Last Saturday was the 207th anniversary of the Battle of Waterloo, fought on Sunday, June 18, 1815. It was the decisive battle that ended Napoleon Bonaparte’s imperial ambitions for good. The battle was the culmination of nearly 20 years of conflict in Europe. As you would imagine, it created a public health crisis. An estimated 50,000 casualties, dead, dying and wounded were left on the battlefield when it was over. Some diseases can be transmitted from the dead to the living. According to the World Health Organization:
- Tuberculosis can be acquired if the bacillus is aerosolized – residual air in lungs exhaled, fluid from lungs spurted up through the nose or mouth during handling of the corpse.
- Bloodborne viruses can be transmitted via direct contact of non-intact skin or mucous membrane from splashing of blood or body fluid or from injury from bone fragments and needles.
- Gastrointestinal (GI) infections can easily be transmitted from faeces leaked from dead bodies. Transmission occurs via the faecal–oral route through direct contact with the body, soiled clothes or contaminated vehicles or equipment. GI infections can also be spread as a result of contamination of the water supply with dead bodies.

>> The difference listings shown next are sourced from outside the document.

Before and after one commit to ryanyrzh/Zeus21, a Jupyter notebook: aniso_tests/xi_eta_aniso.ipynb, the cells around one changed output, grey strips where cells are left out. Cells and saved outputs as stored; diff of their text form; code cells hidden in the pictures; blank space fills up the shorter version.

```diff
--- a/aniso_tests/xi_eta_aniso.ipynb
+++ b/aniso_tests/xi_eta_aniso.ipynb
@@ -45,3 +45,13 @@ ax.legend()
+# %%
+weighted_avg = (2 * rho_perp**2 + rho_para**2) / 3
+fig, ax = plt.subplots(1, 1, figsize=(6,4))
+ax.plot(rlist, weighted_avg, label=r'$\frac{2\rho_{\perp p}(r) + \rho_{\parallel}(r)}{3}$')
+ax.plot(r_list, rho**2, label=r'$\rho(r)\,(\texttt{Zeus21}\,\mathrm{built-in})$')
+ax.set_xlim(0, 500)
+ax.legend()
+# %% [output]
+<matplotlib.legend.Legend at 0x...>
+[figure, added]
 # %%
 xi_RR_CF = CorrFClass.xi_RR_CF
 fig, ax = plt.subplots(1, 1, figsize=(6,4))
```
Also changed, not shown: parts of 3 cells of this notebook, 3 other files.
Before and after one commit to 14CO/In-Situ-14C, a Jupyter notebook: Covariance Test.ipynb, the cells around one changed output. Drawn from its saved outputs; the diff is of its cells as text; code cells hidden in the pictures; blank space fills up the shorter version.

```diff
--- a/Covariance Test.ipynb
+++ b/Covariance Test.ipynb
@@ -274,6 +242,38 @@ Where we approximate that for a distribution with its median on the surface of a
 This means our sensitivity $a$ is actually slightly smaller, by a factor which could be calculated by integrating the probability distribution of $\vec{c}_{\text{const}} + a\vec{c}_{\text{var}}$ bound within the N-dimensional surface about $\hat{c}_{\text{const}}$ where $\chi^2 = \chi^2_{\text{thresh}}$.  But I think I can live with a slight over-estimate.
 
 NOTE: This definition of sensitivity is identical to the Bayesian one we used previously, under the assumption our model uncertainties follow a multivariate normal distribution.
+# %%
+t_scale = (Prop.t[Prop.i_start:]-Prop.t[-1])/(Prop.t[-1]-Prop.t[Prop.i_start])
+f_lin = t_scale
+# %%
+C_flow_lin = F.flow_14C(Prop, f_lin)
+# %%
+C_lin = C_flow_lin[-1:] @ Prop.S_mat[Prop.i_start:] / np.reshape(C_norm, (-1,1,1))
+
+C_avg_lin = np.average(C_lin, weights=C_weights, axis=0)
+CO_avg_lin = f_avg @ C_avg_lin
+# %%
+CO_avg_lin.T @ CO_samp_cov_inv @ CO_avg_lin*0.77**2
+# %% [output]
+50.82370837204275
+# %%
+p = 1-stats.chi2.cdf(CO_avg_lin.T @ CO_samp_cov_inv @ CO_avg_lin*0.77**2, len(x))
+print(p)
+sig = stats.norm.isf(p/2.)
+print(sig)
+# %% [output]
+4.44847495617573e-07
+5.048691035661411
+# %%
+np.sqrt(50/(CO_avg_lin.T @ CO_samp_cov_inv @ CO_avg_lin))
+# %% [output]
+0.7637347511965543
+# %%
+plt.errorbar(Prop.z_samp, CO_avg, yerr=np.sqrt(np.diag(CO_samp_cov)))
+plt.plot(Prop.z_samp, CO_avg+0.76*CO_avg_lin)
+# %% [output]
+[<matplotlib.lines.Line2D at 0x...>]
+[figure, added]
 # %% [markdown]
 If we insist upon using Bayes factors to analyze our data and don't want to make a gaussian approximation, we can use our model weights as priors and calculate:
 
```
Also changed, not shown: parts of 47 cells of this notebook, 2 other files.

Numerous eyewitness accounts exist, many of whom wrote about the aftermath. The stench of decaying bodies was immense. The most immediate problem, what to do with the corpses of tens of thousands of dead soldiers plus an untold number of dead horses. Purportedly many were buried in shallow mass graves, while some were burned. Frederick Hope Pattison was a Lieutenant in the 33rd Regiment. He observed:
Preparations were soon set afoot to bury the dead by digging large trenches, into which they were thrown promiscuously – friend and foe together – there to rest in peace until the resurrection trumpet shall, by a loud blast, awake them from their long sleep! (Pattison 2001, 72).
You would expect in the intervening 207 years since the battle that there would be memorials marking the mass graves to commemorate an important period in history. The problem: no mass graves have been found.
The battle was one of the deadliest of the century, but to the bewilderment of archaeologists, only one full skeleton has been found to this day.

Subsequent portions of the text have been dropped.